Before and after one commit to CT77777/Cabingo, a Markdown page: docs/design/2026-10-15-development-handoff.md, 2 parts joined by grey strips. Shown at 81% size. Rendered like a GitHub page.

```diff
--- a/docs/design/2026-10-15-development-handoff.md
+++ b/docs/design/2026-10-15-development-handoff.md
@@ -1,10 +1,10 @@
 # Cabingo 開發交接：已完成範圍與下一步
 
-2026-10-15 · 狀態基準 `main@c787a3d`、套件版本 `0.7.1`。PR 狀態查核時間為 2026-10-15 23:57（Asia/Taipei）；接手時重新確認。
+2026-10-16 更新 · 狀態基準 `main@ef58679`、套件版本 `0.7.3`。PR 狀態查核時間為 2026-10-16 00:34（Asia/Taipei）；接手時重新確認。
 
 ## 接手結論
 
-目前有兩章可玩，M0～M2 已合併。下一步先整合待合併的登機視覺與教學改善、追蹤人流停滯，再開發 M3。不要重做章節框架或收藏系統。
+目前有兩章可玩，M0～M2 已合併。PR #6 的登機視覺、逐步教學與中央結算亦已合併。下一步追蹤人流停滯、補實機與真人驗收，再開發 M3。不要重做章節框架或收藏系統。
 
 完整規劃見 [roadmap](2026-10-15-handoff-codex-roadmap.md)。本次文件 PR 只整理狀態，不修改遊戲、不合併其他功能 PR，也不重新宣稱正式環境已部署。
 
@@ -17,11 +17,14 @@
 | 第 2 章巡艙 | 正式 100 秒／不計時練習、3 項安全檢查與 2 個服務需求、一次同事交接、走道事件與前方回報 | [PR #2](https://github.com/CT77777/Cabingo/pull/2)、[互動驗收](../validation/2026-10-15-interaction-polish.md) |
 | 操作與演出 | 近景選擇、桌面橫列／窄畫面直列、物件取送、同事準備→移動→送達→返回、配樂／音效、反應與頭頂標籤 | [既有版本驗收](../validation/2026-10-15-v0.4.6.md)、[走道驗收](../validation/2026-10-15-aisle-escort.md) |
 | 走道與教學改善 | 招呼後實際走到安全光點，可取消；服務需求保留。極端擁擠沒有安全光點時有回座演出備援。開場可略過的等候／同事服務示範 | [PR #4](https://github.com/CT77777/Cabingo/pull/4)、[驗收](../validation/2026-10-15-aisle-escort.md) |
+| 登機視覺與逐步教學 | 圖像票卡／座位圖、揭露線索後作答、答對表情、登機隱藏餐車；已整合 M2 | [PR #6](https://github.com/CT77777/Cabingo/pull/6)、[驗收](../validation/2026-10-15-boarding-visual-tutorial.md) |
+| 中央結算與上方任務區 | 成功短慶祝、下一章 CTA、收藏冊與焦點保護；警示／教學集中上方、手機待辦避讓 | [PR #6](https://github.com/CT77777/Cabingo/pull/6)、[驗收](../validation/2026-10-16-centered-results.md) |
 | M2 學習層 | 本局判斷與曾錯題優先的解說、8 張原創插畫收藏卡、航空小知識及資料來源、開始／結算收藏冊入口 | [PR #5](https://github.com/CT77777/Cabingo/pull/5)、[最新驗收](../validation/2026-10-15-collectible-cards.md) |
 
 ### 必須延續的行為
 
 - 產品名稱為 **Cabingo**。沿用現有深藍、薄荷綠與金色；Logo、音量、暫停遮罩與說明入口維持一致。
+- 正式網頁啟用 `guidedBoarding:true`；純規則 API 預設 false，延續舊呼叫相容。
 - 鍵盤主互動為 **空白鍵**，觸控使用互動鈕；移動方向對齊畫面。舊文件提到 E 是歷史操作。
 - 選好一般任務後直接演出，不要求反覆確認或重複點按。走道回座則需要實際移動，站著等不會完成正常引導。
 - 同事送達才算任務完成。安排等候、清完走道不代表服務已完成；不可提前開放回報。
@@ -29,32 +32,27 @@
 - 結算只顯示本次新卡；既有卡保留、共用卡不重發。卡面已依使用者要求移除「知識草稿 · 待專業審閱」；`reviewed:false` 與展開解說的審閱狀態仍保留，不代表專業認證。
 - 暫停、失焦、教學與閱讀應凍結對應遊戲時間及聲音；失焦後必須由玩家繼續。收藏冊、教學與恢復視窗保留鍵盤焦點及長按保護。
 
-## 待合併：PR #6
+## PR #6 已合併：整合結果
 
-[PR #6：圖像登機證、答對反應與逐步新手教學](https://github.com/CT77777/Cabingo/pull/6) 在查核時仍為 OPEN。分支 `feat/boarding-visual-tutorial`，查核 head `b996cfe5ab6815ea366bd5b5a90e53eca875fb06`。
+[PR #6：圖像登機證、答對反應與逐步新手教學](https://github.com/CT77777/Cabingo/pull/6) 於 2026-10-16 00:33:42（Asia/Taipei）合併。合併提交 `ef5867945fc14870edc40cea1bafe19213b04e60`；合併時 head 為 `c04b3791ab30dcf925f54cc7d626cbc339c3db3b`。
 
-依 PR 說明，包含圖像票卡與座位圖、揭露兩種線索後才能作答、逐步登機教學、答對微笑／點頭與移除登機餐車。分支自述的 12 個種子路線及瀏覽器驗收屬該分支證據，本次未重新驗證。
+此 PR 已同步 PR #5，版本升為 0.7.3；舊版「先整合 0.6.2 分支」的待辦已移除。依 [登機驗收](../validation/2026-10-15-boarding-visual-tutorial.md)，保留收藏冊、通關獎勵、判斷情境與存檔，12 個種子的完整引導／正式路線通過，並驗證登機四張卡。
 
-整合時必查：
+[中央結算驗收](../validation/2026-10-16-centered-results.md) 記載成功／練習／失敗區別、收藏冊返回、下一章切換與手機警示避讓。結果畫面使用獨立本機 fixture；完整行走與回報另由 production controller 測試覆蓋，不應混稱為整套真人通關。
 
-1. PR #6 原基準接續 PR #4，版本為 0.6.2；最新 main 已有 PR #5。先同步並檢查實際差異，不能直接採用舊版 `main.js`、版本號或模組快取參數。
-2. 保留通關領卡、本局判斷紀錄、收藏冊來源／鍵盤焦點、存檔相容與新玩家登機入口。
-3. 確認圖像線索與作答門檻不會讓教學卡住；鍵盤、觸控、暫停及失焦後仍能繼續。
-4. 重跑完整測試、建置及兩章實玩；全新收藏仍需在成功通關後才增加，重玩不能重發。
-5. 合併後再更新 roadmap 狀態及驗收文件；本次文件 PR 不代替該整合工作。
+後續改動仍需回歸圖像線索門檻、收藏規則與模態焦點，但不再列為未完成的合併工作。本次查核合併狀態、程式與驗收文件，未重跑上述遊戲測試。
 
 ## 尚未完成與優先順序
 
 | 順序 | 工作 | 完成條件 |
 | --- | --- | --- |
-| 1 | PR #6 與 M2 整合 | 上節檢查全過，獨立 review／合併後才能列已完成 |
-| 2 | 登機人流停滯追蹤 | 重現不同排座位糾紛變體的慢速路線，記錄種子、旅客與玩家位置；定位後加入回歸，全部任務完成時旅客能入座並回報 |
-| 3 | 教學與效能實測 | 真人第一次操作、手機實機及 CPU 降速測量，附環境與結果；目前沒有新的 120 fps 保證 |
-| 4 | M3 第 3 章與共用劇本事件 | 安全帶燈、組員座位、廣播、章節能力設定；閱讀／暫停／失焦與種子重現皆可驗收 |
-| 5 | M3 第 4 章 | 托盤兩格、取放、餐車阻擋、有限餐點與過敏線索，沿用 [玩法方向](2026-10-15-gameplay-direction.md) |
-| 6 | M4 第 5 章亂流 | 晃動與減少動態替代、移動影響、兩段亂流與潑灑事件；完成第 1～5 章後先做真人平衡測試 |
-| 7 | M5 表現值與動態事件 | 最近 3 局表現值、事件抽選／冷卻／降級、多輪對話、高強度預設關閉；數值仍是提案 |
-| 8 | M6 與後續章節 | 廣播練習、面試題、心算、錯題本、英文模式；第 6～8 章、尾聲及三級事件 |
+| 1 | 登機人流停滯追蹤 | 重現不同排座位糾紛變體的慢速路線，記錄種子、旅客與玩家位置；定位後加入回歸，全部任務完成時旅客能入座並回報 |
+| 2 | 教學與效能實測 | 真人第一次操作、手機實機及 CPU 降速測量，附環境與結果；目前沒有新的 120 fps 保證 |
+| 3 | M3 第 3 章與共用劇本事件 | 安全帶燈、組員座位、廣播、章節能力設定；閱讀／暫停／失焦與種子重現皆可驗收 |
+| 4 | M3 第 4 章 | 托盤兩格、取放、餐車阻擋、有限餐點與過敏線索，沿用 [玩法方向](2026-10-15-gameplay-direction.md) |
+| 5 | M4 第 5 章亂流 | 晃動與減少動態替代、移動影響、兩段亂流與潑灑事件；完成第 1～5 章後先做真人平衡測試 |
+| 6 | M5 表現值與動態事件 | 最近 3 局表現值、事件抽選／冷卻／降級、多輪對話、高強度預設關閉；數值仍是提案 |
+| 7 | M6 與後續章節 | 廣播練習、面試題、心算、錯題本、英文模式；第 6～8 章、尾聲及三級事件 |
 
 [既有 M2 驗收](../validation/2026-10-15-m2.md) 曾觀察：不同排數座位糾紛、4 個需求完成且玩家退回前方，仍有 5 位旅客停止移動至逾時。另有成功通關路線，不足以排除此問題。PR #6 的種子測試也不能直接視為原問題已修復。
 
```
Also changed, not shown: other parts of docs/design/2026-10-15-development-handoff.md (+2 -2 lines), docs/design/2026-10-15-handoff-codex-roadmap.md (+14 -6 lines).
****************************************
■ Exercise: When a line in the material includes the word "重現不同排座位糾紛變體的慢速路線", copy it out.

■ Result of the exercise:
-| 2 | 登機人流停滯追蹤 | 重現不同排座位糾紛變體的慢速路線，記錄種子、旅客與玩家位置；定位後加入回歸，全部任務完成時旅客能入座並回報 |
+| 1 | 登機人流停滯追蹤 | 重現不同排座位糾紛變體的慢速路線，記錄種子、旅客與玩家位置；定位後加入回歸，全部任務完成時旅客能入座並回報 |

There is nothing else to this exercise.